_TASK BRIEF_
Look through the entries below, please, and copy every line with the word "other".

════════════════════

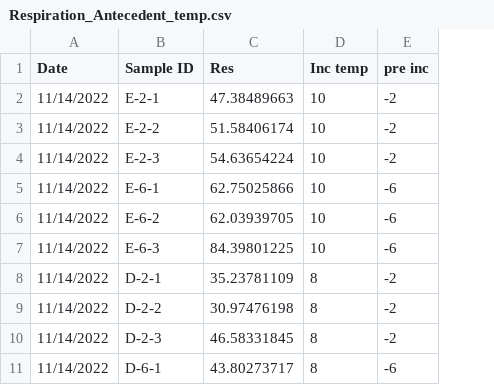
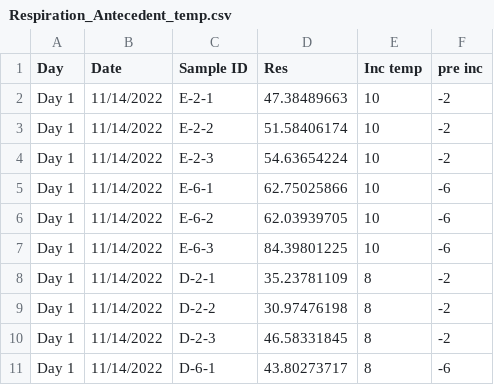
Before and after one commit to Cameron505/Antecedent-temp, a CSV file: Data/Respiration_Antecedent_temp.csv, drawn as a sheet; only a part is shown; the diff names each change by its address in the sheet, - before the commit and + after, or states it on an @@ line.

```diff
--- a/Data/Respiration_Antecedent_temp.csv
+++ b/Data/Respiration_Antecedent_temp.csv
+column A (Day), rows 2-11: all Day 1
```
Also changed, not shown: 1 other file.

════════════════════

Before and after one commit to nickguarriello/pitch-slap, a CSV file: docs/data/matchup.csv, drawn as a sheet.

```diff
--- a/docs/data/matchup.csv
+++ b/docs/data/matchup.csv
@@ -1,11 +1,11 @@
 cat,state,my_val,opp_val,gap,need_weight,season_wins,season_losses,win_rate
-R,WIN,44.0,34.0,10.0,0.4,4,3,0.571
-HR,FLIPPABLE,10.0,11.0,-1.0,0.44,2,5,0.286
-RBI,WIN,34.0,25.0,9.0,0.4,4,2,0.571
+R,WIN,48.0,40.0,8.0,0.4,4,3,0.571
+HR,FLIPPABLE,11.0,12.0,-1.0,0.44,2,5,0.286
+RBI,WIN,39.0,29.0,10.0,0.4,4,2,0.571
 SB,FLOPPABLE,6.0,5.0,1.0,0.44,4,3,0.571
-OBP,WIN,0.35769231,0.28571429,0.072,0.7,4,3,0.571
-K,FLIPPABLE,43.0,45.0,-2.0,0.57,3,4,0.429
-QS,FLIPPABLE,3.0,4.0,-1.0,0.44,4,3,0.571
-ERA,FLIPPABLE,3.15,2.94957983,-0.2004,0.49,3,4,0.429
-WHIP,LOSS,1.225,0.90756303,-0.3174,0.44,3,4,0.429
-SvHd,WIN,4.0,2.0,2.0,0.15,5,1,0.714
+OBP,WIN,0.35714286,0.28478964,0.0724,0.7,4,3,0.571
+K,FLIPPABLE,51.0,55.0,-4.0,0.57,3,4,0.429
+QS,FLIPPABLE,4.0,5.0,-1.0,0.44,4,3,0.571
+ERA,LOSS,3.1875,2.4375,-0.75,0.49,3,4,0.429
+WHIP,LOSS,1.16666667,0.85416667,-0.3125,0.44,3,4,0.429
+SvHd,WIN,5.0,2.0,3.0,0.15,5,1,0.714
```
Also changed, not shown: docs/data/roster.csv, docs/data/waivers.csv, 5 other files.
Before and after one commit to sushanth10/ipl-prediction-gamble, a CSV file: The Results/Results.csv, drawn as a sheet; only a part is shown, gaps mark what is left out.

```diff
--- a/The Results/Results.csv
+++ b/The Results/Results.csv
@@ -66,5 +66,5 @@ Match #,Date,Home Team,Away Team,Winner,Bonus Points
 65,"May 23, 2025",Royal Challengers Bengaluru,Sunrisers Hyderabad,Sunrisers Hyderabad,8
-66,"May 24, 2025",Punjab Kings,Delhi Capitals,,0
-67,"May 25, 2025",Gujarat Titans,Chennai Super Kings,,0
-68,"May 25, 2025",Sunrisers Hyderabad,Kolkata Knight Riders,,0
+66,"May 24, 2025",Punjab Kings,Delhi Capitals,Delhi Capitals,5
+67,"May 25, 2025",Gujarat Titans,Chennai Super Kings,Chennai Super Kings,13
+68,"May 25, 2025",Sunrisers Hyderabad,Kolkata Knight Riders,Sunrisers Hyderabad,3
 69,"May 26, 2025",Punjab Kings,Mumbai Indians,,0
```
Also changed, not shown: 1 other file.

════════════════════

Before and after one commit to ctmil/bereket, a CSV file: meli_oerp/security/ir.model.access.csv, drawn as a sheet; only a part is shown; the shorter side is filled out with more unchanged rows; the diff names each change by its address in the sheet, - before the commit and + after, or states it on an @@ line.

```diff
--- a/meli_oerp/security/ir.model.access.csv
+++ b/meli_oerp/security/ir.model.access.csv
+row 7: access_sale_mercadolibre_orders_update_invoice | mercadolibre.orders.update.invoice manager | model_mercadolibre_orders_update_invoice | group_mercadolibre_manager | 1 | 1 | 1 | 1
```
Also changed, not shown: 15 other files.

════════════════════

_OUTPUT OF THE TASK_
Also changed, not shown: 1 other file.
Also changed, not shown: docs/data/roster.csv, docs/data/waivers.csv, 5 other files.
Also changed, not shown: 1 other file.
Also changed, not shown: 15 other files.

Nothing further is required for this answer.